Directions: Please repeat the entries below exactly as written, leaving out any images.

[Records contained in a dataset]

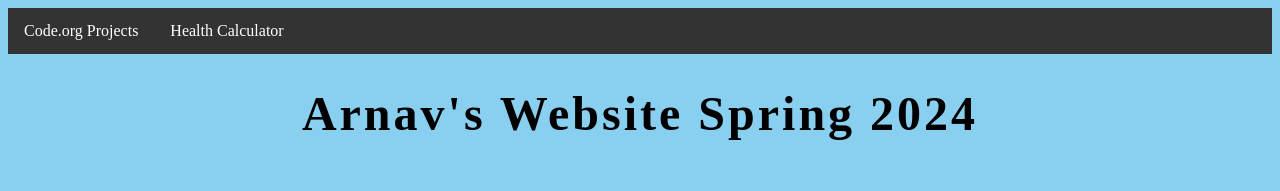
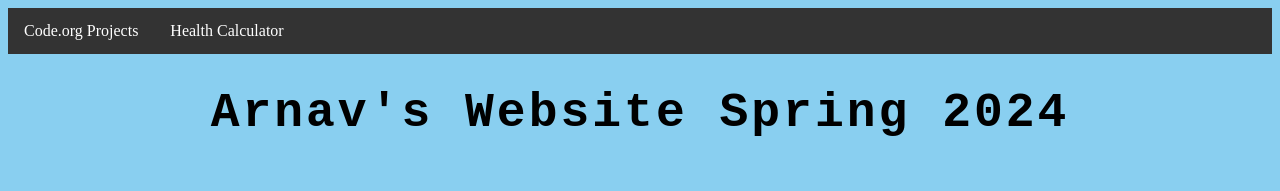
Before and after one commit to WVCS/website-Arnav-Jadi, a plain HTML site: page index.html in a window 1280 px wide. Shown: the top 191 px of the page. Drawn offline with Linux system fonts and the light colour scheme.

Commit message:
Update style.css

```diff
--- a/style.css
+++ b/style.css
@@ -2,7 +2,7 @@ body{
   background-color: #89cff0;
 }
 h1{
-
+  font-family: 'Courier New', monospace;
   font-size:300%;
   letter-spacing: 3px;
   color: #000000;
```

Result of the task:
Before and after one commit to WVCS/website-Arnav-Jadi, a plain HTML site: page index.html in a window 1280 px wide. Shown: the top 191 px of the page. Drawn offline with Linux system fonts and the light colour scheme.

Commit message:
Update style.css

```diff
--- a/style.css
+++ b/style.css
@@ -2,7 +2,7 @@ body{
   background-color: #89cff0;
 }
 h1{
-
+  font-family: 'Courier New', monospace;
   font-size:300%;
   letter-spacing: 3px;
   color: #000000;
```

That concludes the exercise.